── Task data
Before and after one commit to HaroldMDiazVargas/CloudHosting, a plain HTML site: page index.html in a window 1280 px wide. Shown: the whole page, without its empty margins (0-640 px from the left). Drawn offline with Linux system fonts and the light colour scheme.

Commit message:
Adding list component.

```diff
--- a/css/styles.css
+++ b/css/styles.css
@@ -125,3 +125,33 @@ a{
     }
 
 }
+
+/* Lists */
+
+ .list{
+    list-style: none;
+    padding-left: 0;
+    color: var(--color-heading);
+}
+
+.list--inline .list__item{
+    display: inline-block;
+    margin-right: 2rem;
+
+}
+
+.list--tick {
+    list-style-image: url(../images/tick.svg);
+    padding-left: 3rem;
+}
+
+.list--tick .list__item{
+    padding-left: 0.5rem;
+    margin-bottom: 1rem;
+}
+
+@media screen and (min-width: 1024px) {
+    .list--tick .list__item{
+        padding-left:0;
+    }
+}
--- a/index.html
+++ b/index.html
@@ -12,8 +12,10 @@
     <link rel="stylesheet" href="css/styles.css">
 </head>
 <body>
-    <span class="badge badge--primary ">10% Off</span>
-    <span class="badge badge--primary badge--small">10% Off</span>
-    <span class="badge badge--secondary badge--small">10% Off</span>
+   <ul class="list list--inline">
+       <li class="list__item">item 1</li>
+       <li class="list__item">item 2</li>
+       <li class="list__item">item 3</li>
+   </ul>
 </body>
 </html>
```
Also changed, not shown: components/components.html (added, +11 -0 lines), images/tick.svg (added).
────
── Task data
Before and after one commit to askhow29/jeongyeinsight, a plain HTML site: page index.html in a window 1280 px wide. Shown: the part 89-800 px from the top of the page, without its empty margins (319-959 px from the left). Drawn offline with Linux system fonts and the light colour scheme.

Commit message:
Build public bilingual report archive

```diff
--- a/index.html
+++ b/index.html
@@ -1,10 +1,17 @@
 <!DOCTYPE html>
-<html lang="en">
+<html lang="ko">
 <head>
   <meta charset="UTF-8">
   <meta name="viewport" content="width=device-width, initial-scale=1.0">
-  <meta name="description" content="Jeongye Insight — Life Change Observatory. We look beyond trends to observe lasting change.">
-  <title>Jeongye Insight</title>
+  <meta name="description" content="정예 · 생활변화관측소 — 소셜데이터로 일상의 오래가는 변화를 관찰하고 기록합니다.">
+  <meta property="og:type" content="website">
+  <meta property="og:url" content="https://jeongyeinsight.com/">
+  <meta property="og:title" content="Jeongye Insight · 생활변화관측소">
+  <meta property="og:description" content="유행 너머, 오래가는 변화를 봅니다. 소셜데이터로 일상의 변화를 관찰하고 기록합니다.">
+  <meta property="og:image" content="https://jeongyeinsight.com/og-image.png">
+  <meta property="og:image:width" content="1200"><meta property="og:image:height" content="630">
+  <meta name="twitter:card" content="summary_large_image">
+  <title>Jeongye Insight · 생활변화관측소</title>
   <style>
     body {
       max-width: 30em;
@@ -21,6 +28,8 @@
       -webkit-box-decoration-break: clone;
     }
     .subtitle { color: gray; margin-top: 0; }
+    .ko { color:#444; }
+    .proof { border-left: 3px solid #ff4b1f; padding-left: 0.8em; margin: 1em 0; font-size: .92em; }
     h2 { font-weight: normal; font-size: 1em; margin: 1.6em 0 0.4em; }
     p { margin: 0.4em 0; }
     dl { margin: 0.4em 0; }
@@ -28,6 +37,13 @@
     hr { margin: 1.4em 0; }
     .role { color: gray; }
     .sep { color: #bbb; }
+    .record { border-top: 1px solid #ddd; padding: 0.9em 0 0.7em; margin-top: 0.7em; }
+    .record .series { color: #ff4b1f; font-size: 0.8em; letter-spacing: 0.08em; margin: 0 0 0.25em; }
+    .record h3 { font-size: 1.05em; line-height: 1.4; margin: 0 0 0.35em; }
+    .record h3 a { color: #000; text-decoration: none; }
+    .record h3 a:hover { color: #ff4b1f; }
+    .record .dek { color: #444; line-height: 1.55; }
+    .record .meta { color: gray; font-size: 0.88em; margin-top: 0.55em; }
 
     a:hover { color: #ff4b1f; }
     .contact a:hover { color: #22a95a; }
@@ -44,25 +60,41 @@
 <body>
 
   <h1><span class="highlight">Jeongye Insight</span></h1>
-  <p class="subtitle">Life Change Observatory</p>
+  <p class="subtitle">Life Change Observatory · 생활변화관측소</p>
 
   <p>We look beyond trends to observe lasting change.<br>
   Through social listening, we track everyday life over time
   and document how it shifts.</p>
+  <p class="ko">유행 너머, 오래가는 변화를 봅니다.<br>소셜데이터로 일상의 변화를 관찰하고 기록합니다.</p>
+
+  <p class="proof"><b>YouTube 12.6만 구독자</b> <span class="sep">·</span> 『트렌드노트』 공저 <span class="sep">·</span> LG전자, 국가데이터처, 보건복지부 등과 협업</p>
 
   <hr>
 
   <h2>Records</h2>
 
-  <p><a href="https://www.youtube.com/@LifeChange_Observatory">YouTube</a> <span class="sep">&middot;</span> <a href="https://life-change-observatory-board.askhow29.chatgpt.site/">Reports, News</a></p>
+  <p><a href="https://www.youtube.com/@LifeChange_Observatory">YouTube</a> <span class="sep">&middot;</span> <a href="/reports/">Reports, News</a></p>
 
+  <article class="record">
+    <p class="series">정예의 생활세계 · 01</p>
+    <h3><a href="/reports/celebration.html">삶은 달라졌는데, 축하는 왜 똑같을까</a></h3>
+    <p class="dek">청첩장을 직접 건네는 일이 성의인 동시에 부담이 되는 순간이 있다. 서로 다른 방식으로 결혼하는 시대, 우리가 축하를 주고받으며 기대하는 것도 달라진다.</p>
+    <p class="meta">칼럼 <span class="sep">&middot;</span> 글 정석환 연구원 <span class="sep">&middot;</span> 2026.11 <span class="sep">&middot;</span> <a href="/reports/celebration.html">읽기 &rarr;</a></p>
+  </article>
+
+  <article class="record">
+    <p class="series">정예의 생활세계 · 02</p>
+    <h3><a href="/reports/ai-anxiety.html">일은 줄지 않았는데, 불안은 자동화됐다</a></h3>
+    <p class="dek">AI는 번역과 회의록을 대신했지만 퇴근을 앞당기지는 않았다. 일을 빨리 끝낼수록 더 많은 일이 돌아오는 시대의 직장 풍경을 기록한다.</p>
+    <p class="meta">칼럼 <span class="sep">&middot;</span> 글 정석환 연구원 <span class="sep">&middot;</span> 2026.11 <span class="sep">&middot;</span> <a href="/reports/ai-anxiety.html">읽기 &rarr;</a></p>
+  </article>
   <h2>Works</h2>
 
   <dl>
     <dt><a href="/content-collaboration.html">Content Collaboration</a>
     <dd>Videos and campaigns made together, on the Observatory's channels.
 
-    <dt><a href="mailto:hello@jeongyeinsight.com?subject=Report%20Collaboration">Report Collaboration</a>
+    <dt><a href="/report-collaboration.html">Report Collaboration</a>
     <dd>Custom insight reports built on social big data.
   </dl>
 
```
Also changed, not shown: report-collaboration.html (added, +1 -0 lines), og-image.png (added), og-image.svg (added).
────
» About this task
Scan the entries for lines holding the string "color", then copy every one of them.

» Result of the task
+    color: var(--color-heading);
     .subtitle { color: gray; margin-top: 0; }
+    .ko { color:#444; }
     .role { color: gray; }
     .sep { color: #bbb; }
+    .record .series { color: #ff4b1f; font-size: 0.8em; letter-spacing: 0.08em; margin: 0 0 0.25em; }
+    .record h3 a { color: #000; text-decoration: none; }
+    .record h3 a:hover { color: #ff4b1f; }
+    .record .dek { color: #444; line-height: 1.55; }
+    .record .meta { color: gray; font-size: 0.88em; margin-top: 0.55em; }
     a:hover { color: #ff4b1f; }
     .contact a:hover { color: #22a95a; }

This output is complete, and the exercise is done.